*** Begin section ***

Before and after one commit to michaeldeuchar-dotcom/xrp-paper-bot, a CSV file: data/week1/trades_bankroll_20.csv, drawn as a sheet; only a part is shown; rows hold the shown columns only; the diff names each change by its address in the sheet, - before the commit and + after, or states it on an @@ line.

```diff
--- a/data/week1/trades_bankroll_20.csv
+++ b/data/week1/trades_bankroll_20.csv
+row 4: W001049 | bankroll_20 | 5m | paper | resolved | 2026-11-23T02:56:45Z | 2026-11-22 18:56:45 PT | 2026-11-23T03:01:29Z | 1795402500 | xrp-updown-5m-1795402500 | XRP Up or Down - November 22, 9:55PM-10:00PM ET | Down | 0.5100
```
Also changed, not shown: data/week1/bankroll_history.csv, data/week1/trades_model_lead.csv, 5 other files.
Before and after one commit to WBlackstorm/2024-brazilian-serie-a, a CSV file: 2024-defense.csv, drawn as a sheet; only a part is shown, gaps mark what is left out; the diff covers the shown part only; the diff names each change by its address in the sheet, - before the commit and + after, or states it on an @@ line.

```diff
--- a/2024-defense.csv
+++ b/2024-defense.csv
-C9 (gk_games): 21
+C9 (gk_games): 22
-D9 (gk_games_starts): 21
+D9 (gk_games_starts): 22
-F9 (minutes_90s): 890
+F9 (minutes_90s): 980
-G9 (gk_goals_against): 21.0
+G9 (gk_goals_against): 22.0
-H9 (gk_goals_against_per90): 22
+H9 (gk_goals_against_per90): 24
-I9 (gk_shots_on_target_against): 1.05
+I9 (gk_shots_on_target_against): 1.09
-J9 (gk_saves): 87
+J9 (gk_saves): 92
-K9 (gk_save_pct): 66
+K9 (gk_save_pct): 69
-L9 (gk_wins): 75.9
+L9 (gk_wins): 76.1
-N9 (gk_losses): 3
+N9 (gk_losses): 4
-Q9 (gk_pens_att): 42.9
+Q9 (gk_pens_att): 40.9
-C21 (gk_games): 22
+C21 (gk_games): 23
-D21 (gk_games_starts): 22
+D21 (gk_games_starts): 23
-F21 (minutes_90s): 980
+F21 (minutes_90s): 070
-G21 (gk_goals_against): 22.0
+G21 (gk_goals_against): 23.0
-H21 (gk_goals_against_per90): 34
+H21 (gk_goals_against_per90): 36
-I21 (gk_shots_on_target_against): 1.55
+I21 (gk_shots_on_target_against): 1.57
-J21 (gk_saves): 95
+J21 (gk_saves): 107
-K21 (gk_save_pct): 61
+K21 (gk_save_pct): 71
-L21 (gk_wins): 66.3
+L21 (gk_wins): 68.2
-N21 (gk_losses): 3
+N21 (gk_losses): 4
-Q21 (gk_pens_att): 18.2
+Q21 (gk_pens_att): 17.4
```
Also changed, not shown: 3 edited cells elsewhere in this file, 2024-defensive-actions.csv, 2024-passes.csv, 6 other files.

*** End section ***

### Exercise
Copy every line of the material above in which the word "files" appears.

### Result
Also changed, not shown: data/week1/bankroll_history.csv, data/week1/trades_model_lead.csv, 5 other files.
Also changed, not shown: 3 edited cells elsewhere in this file, 2024-defensive-actions.csv, 2024-passes.csv, 6 other files.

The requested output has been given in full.